Double Bubble A Breast Augmentation Complication
Reviewed by Walter Erhardt, MD
"Double bubble" is a descriptive term for a postsurgical complication that can occur after breast augmentation with breast implants. Specifically, double bubble happens when an implant drops down behind the natural fold (inframammary crease) where the lower breast meets the chest, rather than forward into the breast. This shifting creates an unnatural indentation or line across the bottom (lower pole) of the breast; this is particularly visible when the arms are lifted above the head. When viewed in profile, double bubble is said to have a "four-breast effect."
Fortunately, double bubble is a relatively rare complication that is correctable in most cases.
Causes of Double Bubble
There are several scenarios that can result in double bubble, including improper breast implant placement. Double bubble occurs most often in women with sagging breasts whose implants were placed under the chest (pectoral) muscles. (This placement is known as submuscular, and the implants are referred to as "unders.") The breast tissue hangs low enough to look like one set of breasts. The implants look like another.
The risk of this occurring may be reduced by placing the breast implants over the muscle. (This is known as a subglandular placement, and the implants are referred to as "overs.") Alternatively, the surgeon may recommend that the woman have both a breast augmentation and a breast lift.
Double bubble can also happen after pregnancy. This occurs when breast tissue droops from the excess weight gained during pregnancy, but the implants remain where they were originally placed.
Also at high risk are women who have limited lower breast skin, or a short distance between the bottom of the areola (dark skin around the nipple) and the breast crease.
Another contributing factor for double bubble is breast augmentation capsular contracture. This occurs when scar tissue tightens around the implant, causing aesthetic and physical problems.
Capsular contracture occurs most often during the first two years following breast augmentation recovery.
Double bubble can also occur when:
- Implants are too big (heavy) for the chest wall and cause the supporting tissues to stretch, settle or migrate below the inframammary crease
- Implants are poorly positioned by the surgeon
- The mammary crease is constricted
- The woman has tuberous breasts
- Scarring is present from previous breast surgeries

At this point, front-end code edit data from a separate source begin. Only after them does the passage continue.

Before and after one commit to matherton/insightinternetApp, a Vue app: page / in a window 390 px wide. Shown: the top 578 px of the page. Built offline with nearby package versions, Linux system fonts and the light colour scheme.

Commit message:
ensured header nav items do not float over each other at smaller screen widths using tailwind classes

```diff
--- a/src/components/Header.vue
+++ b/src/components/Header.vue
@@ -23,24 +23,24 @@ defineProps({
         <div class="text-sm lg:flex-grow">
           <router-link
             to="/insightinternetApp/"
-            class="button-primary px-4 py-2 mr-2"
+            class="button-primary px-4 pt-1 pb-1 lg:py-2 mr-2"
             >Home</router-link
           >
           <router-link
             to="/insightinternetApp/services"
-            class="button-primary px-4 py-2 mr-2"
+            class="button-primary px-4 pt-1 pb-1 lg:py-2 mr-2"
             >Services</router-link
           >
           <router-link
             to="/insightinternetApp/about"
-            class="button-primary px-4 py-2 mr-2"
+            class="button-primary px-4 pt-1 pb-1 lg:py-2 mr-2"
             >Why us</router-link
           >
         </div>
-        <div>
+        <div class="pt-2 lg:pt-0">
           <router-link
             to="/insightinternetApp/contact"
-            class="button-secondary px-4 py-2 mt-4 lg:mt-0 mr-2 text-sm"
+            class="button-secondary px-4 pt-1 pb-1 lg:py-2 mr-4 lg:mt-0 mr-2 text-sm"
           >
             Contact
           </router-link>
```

Double bubble can develop at almost any time after breast augmentation surgery. If you develop this complication, consult with your surgeon. Remedies do exist.
Correcting Double Bubble

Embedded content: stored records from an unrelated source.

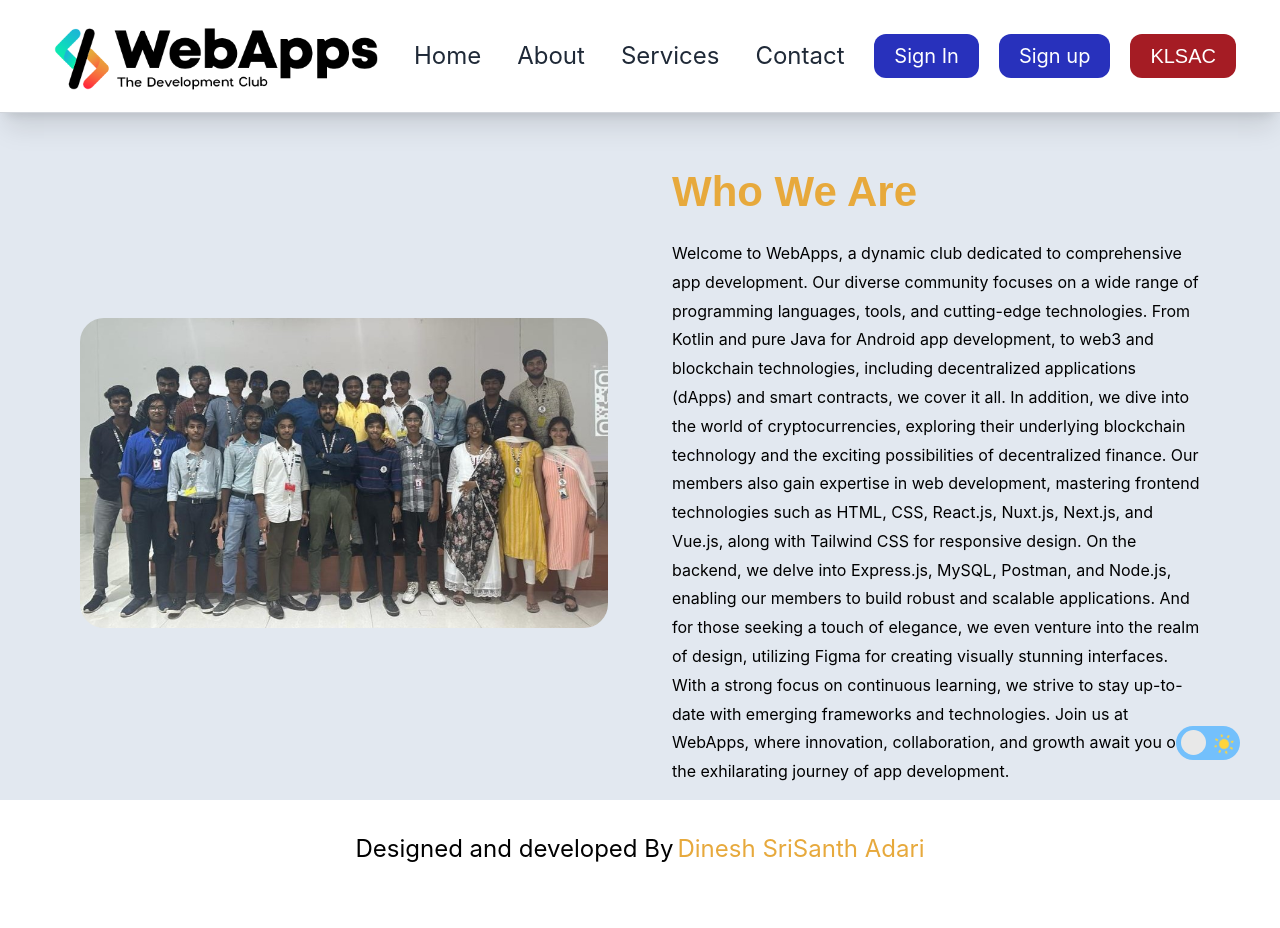
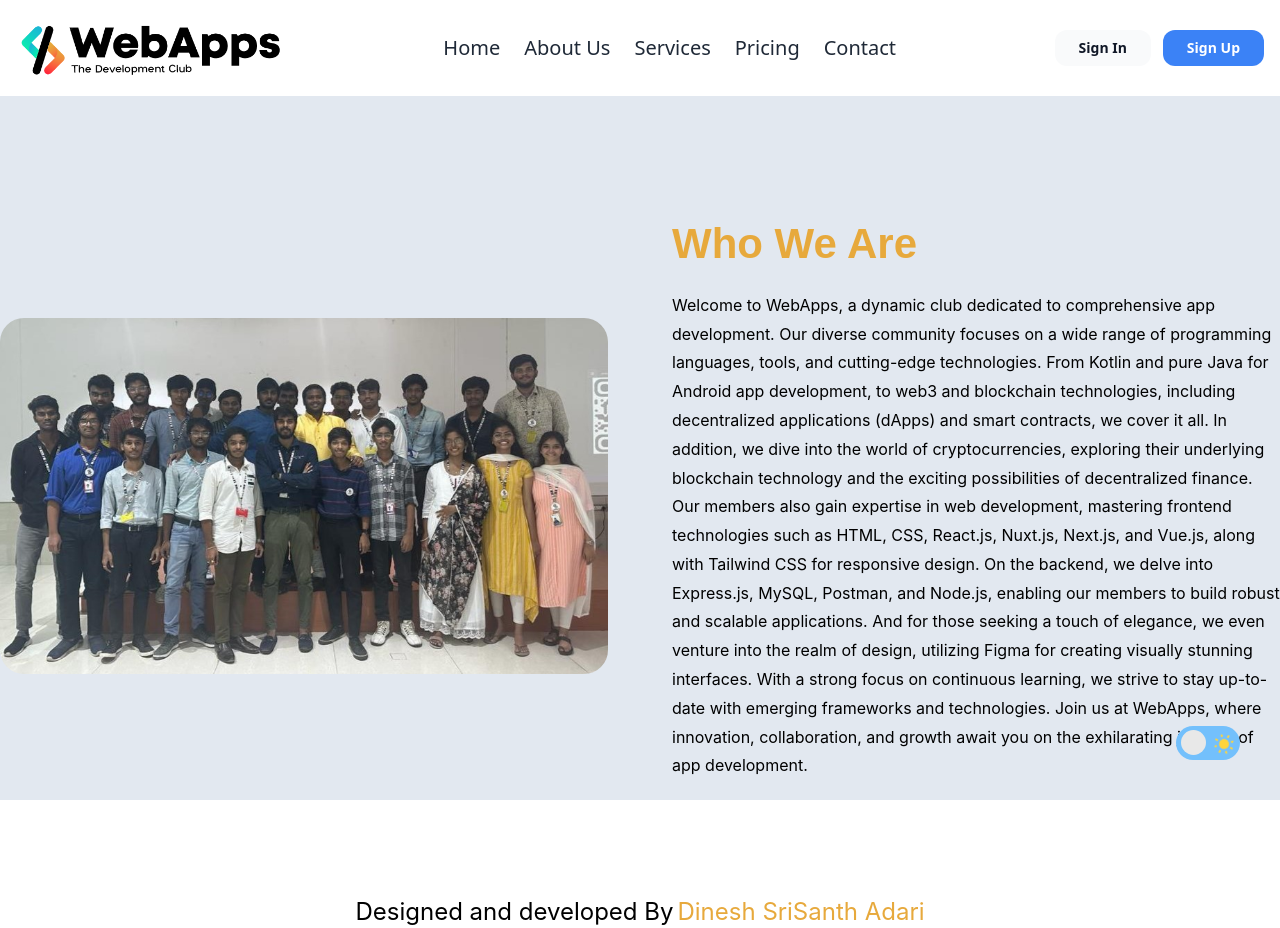
Before and after one commit to adsrisanth/WebAppsClub_Website, a Nuxt app in the folder frontend/: page / in a window 1280 px wide. Before the commit the page ends 865 px from the top, so only its background shows below. Built offline with nearby package versions, Linux system fonts and the light colour scheme.

Commit message:
NavBAr_Updated

```diff
--- /dev/null
+++ b/frontend/components/NavBar.vue
@@ -0,0 +1,72 @@
+<template>
+	<nav class="relative px-4 py-4 flex justify-between items-center dark:bg-black bg-white">
+		<NuxtLink to="/"><img v-if="themeStore.isDark"  src="../assets/images/clublogolight.png" class="w-fit h-[4.4rem]" alt="clublogo">
+			<img v-else src="../assets/images/clublogodark.png" class="w-fit h-16" alt="clublogo"></NuxtLink>
+	  	<div class="lg:hidden">
+			<button @click="toggleMenu" class="navbar-burger flex items-center text-blue-600 p-3">
+		  		<svg class="block h-4 w-4 fill-current" viewBox="0 0 20 20" xmlns="http://www.w3.org/2000/svg">
+					<title>Mobile menu</title>
+					<path d="M0 3h20v2H0V3zm0 6h20v2H0V9zm0 6h20v2H0v-2z"></path>
+		  		</svg>
+			</button>
+	  	</div>
+	  	<ul class="hidden lg:flex lg:mx-auto lg:items-center lg:w-auto lg:space-x-6">
+			<li><NuxtLink to="/" class="text-gray-800 text-xl dark:hover:text-[#0ee2b7] dark:duration-300 hover:text-[#e7a93c] duration-300 dark:text-white">Home</NuxtLink></li>
+			<li><NuxtLink to="/" class="text-gray-800 text-xl dark:hover:text-[#0ee2b7] dark:duration-300 hover:text-[#e7a93c] duration-300 dark:text-white">About Us</NuxtLink></li>
+			<li><NuxtLink to="/" class="text-gray-800 text-xl dark:hover:text-[#0ee2b7] dark:duration-300 hover:text-[#e7a93c] duration-300 dark:text-white">Services</NuxtLink></li>
+			<li><NuxtLink to="/" class="text-gray-800 text-xl dark:hover:text-[#0ee2b7] dark:duration-300 hover:text-[#e7a93c] duration-300 dark:text-white">Pricing</NuxtLink></li>
+			<li><NuxtLink to="/" class="text-gray-800 text-xl dark:hover:text-[#0ee2b7] dark:duration-300 hover:text-[#e7a93c] duration-300 dark:text-white">Contact</NuxtLink></li>
+	  	</ul>
+	  	<div class="hidden lg:flex lg:items-center">
+			<NuxtLink to="/signin" class="py-2 px-6 bg-gray-50 hover:bg-gray-100 text-sm text-gray-900 font-bold rounded-xl transition duration-200">Sign In</NuxtLink>
+			<NuxtLink to="/signup" class="py-2 px-6 bg-blue-500 hover:bg-blue-600 text-sm text-white font-bold rounded-xl transition duration-200 ml-3">Sign Up</NuxtLink>
+	  	</div>
+	</nav>
+	<div class="navbar-menu" :class="{ 'hidden': menuHidden }">
+	  	<div v-if="menuHidden" class="navbar-backdrop fixed inset-0 bg-gray-800 opacity-25" @click="toggleMenu"></div>
+	  	<nav class="fixed top-0 left-0 bottom-0 flex flex-col w-5/6 max-w-sm py-6 px-6 dark:bg-gray-900 bg-white border-r overflow-y-auto">
+			<div class="flex items-center justify-between">
+    			<img src="../assets/images/clublogodark.png" width="200px" class="mb-5" alt="">
+				<svg xmlns="http://www.w3.org/2000/svg" viewBox="0 0 200 200" @click="toggleMenu" class="text-gray-600 hover focus:outline-none h-6 w-6 cursor-pointer">
+				    <path fill="currentColor" d="M114,100l49-49a9.9,9.9,0,0,0-14-14L100,86,51,37A9.9,9.9,0,0,0,37,51l49,49L37,149a9.9,9.9,0,0,0,14,14l49-49,49,49a9.9,9.9,0,0,0,14-14Z"></path>
+				</svg>
+			</div>
+			<ul>
+			  	<li><NuxtLink to="/" class="block p-4 text-sm font-semibold text-gray-400 hover:bg-blue-50 hover:text-blue-600 rounded">Home</NuxtLink></li>
+			  	<li><NuxtLink to="/" class="block p-4 text-sm font-semibold text-gray-400 hover:bg-blue-50 hover:text-blue-600 rounded">About Us</NuxtLink></li>
+			  	<li><NuxtLink to="/" class="block p-4 text-sm font-semibold text-gray-400 hover:bg-blue-50 hover:text-blue-600 rounded">Services</NuxtLink></li>
+			  	<li><NuxtLink to="/" class="block p-4 text-sm font-semibold text-gray-400 hover:bg-blue-50 hover:text-blue-600 rounded">Pricing</NuxtLink></li>
+			  	<li><NuxtLink to="/" class="block p-4 text-sm font-semibold text-gray-400 hover:bg-blue-50 hover:text-blue-600 rounded">Contact</NuxtLink></li>
+			</ul>
+			<div class="mt-auto">
+			  	<a class="block px-4 py-3 mb-3 leading-loose text-xs text-center text-white font-semibold  bg-gray-50 hover:bg-gray-100 rounded-xl" href="#">Sign in</a>
+			  	<a class="block px-4 py-3 mb-2 leading-loose text-xs text-center text-white font-semibold bg-blue-600 hover:bg-blue-700 rounded-xl" href="#">Sign Up</a>
+			</div>
+	  	</nav>
+	</div>
+</template>
+<script setup>
+import { ref, onMounted, onUnmounted } from 'vue';
+import { useThemeStore } from '@/store/ThemeStore';
+
+const menuHidden = ref(true);
+const themeStore = useThemeStore();
+
+function toggleMenu() {
+  menuHidden.value = !menuHidden.value;
+}
+
+onMounted(() => {
+  document.addEventListener('click', handleClickOutside);
+});
+
+onUnmounted(() => {
+  document.removeEventListener('click', handleClickOutside);
+});
+
+function handleClickOutside(event) {
+  if (!event.target.closest('.navbar-menu') && !event.target.closest('.navbar-burger')) {
+	menuHidden.value = true;
+  }
+}
+</script>
--- a/frontend/pages/index.vue
+++ b/frontend/pages/index.vue
@@ -1,5 +1,5 @@
 <template>
-    <div class="w-screen h-screen md:w-full bg-slate-200 dark:bg-gray-900">
+    <div class="w-screen ssm:w-full vsm:w-screen sm:w-screen h-screen vvsm:w-screen md:w-full bg-slate-200 dark:bg-gray-900">
         <div class="absolute">
             <div class="flex justify-center place-items-center">
                 <LoadingHome v-if="isLoading"/>
@@ -9,38 +9,8 @@
             <DarktoLight />
         </div>
         <!---NavBar-->
-        <div class="flex justify-between items-center dark:bg-gray-950 bg-white border-b border-gray-300 dark:border-gray-900 shadow-xl py-4 px-6">
-            <div class="ml-6">
-                <NuxtLink to="/"><img v-if="themeStore.isDark" src="../assets/images/clublogolight.png" class="w-fit h-20" alt="clublogo">
-                <img v-else src="../assets/images/clublogodark.png" class="w-fit h-20" alt="clublogo"></NuxtLink>
-            </div>
-            <div>
-                <ul class="flex space-x-4 text-2xl font-inter gap gap-5">
-                    <li><NuxtLink to='/'><div class="text-gray-800 dark:hover:text-[#0ee2b7] dark:duration-300 hover:text-[#e7a93c] duration-300 dark:text-white">Home</div></NuxtLink></li>
-                    <li><NuxtLink to='/'><div class="text-gray-800 dark:hover:text-[#0ee2b7] dark:duration-300 hover:text-[#e7a93c] duration-300 dark:text-white">About</div></NuxtLink></li>
-                    <li><NuxtLink to='/'><div class="text-gray-800 dark:hover:text-[#0ee2b7] dark:duration-300 hover:text-[#e7a93c] duration-300 dark:text-white">Services</div></NuxtLink></li>
-                    <li><NuxtLink to='/'><div class="text-gray-800 dark:hover:text-[#0ee2b7] dark:duration-300 hover:text-[#e7a93c] duration-300 dark:text-white">Contact</div></NuxtLink></li>
-                </ul>
-            </div>
-            <div class="flex gap gap-5 pr-5">
-                <NuxtLink to="/signin">
-                    <div class="bg-[#2831bc] text-white hover:bg-[#fe373b] font-inter hover:text-white duration-300 text-xl py-2 px-5 w-max h-max rounded-xl">
-                        <span>Sign In</span>
-                    </div>
-                </NuxtLink>
-                <NuxtLink to="/signup">
-                    <div class="bg-[#2831bc] text-white hover:bg-[#1bbbd3] font-inter hover:text-white duration-300 text-xl py-2 px-5 w-max h-max rounded-xl">
-                        <span>Sign up</span>
-                    </div>
-                </NuxtLink>
-                <a href="https://www.kluniversity.in/" target="_blank" rel="noopener noreferrer">
-                    <div class="bg-[#a51c24] text-white hover:bg-red-900 font-oswald hover:text-white duration-300 text-xl py-2 px-5 w-max h-max rounded-xl">
-                        <span>KLSAC</span>
-                    </div>
-                </a>
-            </div>
-        </div>
-        <div class="flex flex-col mx-20 md:flex-row h-[90vh] place-items-center justify-center gap-16">
+        <NavBar />
+        <div class="flex flex-col  md:flex-row h-full place-items-center justify-center gap-16">
             <!-- Image Section -->
             <div class="md:w-1/2 md:flex md:overflow-hidden hover:shadow-lg hover:shadow-[#e7a93c] hover:rounded-3xl dark:hover:shadow-[#0ee2b7] hover:duration-1000">
                 <NuxtLink to="/">
```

There are several ways to correct double bubble, all of which involve surgical intervention.
Another corrective action for double bubble involves removing the implants and placing new ones in front of the muscle. This placement can fill out sagging skin, but rippling may occur.
Alternatively, the breast crease can be modified. A small incision is made in the crease, which is then tightened and raised by placing sutures along the bottom of the breast. This eases the implant back into its proper position.
The right double bubble correction for your situation should be determined during a consultation with your original plastic surgeon. If your breast augmentation was recent (within the past six months), your surgeon may advise a "wait and see" approach to determine if it improves on its own. If you're farther out from your original surgery date, you may need revision surgery. Depending on your surgeon's revision policy, you may not have to pay his or her surgical fee, although you will still be responsible for the anesthesia and facility fees.
Alternatively, you can choose another qualified plastic surgeon to perform the revision. Be sure that he or she is a board certified plastic surgeon who has extensive experience performing double bubble surgery and breast augmentation revision. Start your search for the right surgeon now.
Bitar Cosmetic Surgery Institute
3023 Hamaker Court
Fairfax, VA 22031
Bitar Cosmetic Surgery Institute
8650 Sudley Road
Manassas, VA 20110
George Washington University Hospital
2150 Pennsylvania Avenue
Washington DC, DC 20037